Because the more time accounts spend in A/R, the harder, or less likely, they are to collect, the dashboard also shows the percentage of A/R greater than 90 days. Staying on top of collections will keep down the percentage of A/R greater than 90 days and optimize the value of your A/R. In this example, even the MGMA target is not ideal; no more than 20 percent of accounts should be in A/R for more than 90 days.

Work RVUs
This small table (C) shows how productive an individual physician is compared to the practice average. The counts are relative value units (RVUs), which are more objective than dollars. The RVU comparison simply helps a physician see how productive he or she is relative to the practice.
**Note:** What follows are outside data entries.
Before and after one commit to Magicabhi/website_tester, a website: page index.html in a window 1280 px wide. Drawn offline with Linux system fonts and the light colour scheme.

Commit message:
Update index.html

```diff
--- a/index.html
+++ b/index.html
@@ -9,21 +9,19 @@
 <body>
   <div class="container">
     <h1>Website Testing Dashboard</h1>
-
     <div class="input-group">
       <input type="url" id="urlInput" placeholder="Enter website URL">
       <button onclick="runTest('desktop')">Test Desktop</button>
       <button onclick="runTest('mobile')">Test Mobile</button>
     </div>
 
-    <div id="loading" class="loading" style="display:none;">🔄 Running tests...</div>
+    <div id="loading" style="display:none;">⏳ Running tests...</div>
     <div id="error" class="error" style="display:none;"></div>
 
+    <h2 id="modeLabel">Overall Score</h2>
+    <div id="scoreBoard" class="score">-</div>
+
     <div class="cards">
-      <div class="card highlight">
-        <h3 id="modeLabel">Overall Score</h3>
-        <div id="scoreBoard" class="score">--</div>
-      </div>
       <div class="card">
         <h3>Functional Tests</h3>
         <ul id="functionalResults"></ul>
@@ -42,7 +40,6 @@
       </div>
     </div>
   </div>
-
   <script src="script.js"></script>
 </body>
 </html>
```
Impact of time off
All a surgeon has is time and skill, and a month has only so many business hours or days. Although time off for vacation and education is important, it is equally important to recognize the impact of that time off on productivity. This table (D) shows the number of business days in the month, the number of those days the surgeon was off, and the percentage of the business days that time off equals.
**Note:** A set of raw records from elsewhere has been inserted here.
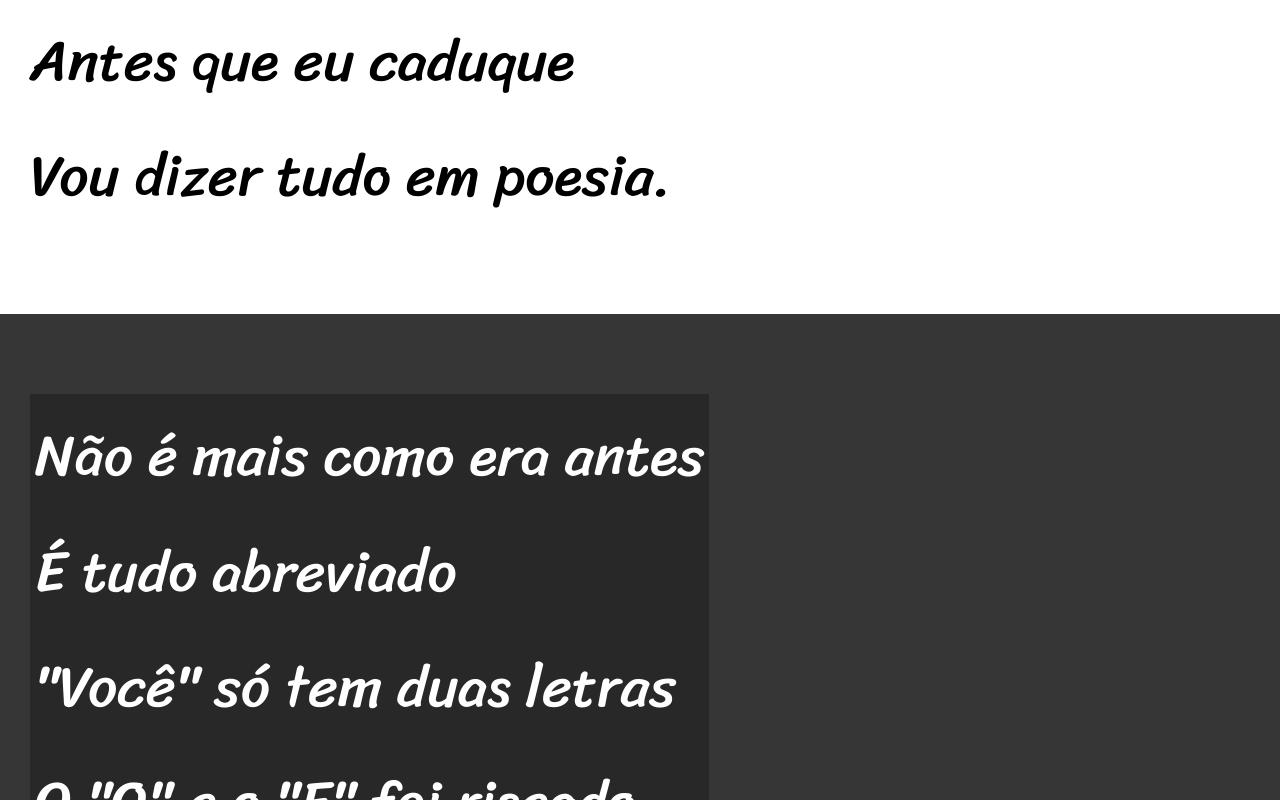
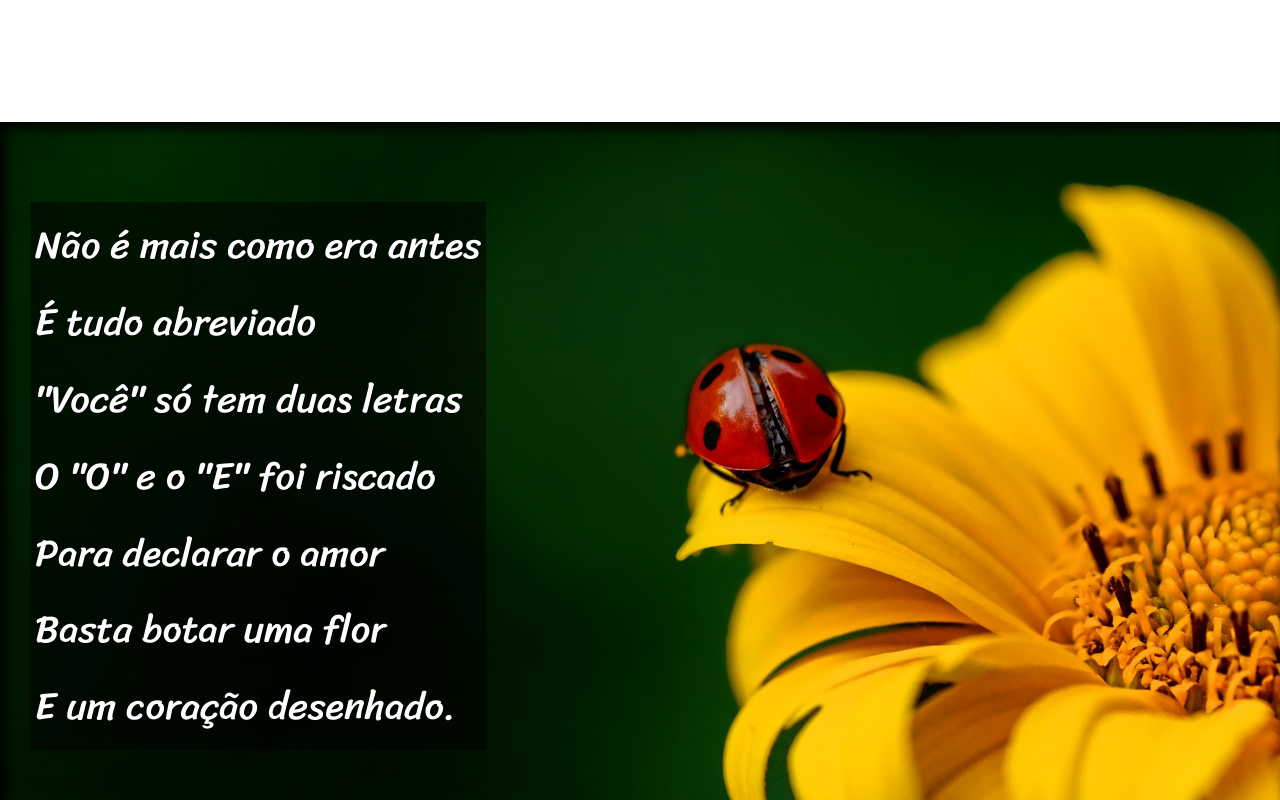
Before and after one commit to Fabiiolopes1/HTML-CSS, a plain HTML site: page Desafios/d012/index.html in a window 1280 px wide. Shown: the part 900-1700 px from the top of the page. Drawn offline with Linux system fonts and the light colour scheme.

Commit message:
finalização do codigo

```diff
--- a/Desafios/d012/estilo/style.css
+++ b/Desafios/d012/estilo/style.css
@@ -54,7 +54,11 @@ section{
     line-height: 2em;
     padding-left: 30px;
     font-family: var(--fonte3);
-    font-size: 4.5vw;
+    font-size: 3vw;
+}
+
+section > p {
+    padding-bottom: 2em;
 }
 
 section.normal{
@@ -65,13 +69,26 @@ section.normal{
 section.imagem{
     background-color: rgb(54, 54, 54);
     color: white;
+    box-shadow: inset 6px 6px 13px 0px black;
+    background-size: cover;
+    background-attachment: fixed;
 }
 
 section.imagem > p{
     display: inline-block;
     padding: 5px;
-    background-color: rgba(0, 0, 0, 0.253);
+    background-color: rgba(0, 0, 0, 0.514);
+    text-shadow: 1px 1px 0px black;
+}
 
+section#img01{
+    background-image: url(../imagens/background001.jpg);
+    background-position: right center;
+}
+
+section#img02{
+    background-image: url(../imagens/background002.jpg);
+    background-position: right center;
 }
 
 footer{
--- a/Desafios/d012/index.html
+++ b/Desafios/d012/index.html
@@ -29,7 +29,7 @@
     </section>
 
 
-    <section class="imagem">
+    <section class="imagem" id="img01">
         <p>
             Não é mais como era antes <br>
             É tudo abreviado <br>
@@ -63,7 +63,7 @@
         </p>
     </section>
 
-    <section class="imagem">
+    <section class="imagem" id="img02">
         <p>
             Tenho saudade das cartas <br>
             Escritas com a própria mão <br>
```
This table is important because physician time off has the most direct impact on revenue of any of the indicators. The reimbursement services staff cannot become more effective at collecting on charges not generated.

New business
The new patient visits and consultations section (E) is the “new business” feature. It tells the surgeon how many new patient visits and consultations he or she has had in the current month and year-to-date.

Next available appointment
Next available appointment data (F) are key to practice growth. People who need to see an orthopaedic surgeon often have a greater sense of urgency because they are hurting or experiencing immobility. The ability to schedule a new or established patient visit is an essential practice management indicator, and one that physicians can control to a degree. This feature was added by our physicians and has helped many of them make important decisions about clinic time and scheduling templates.

Noncontractual adjustments
The noncontractual adjustments summary (G) tells you the reasons for noncontractual adjustments. The order of the adjustment reasons may differ for each physician. In this example, 55 percent of the noncontractual adjustments are due to bundling procedures that were initially reported separately. Another 13 percent are due to visits billed within the global surgical package. These percentages indicate a code interpretation problem, either within the practice or with the carriers.

Occasionally, “Professional Adjustment” may be the first reason listed. This monthly summary can show the total impact of any “courtesy write-off” directives. The total noncontractual adjustments give individual physicians and practice management personnel an idea of the value of these adjustments.

Additional detail
We include a second page that details A/R that are older than 60 days and more than $1,000 (H—not shown here). This feature was requested by our physicians and enables them to focus on the accounts that need the most attention. It brings executive oversight and clinical encounters together and helps physicians to work in partnership with collectors, financial counselors, and front desk staff. Because cases are listed by patient name, the physician can identify accounts that are beyond the practice standard and can contact the collector to see if a letter of explanation is needed.

Although some physicians may initially be reluctant readers and users of this information, these reports can help them become astute executives. We e-mail the dashboards to the physician, the practice management staff, and the collections staff specific to the individual physician’s processes around the tenth of each month. They help staff and physicians work more effectively together toward the same goals.

Jennifer O’Brien, MSOD, is the executive director of Arkansas Specialty Orthopaedics, a 22-physician group, which created and implemented this monthly dashboard. She also serves as a consultant to KarenZupko & Associates.